--- START ---

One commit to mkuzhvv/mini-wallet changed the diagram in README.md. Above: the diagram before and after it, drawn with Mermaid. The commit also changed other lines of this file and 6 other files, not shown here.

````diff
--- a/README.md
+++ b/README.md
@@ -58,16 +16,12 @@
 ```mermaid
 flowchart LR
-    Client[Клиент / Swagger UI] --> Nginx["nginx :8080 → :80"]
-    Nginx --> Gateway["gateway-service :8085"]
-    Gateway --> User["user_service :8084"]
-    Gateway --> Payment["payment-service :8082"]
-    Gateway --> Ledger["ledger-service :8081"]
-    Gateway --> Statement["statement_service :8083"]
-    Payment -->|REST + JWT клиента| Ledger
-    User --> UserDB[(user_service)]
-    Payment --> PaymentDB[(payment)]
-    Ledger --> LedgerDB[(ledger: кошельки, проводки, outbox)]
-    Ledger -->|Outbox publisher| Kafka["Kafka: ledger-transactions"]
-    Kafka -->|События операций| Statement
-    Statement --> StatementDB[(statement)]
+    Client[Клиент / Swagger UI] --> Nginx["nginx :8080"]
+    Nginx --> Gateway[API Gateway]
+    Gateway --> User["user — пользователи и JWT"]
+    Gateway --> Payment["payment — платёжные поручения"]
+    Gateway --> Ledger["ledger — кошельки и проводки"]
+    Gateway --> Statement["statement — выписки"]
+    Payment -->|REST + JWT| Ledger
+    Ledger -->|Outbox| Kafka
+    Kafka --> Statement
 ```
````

--- END ---

### Work order
Bring together each line above where the string "Kafka" turns up.

### Task output
-    Ledger -->|Outbox publisher| Kafka["Kafka: ledger-transactions"]
-    Kafka -->|События операций| Statement
+    Ledger -->|Outbox| Kafka
+    Kafka --> Statement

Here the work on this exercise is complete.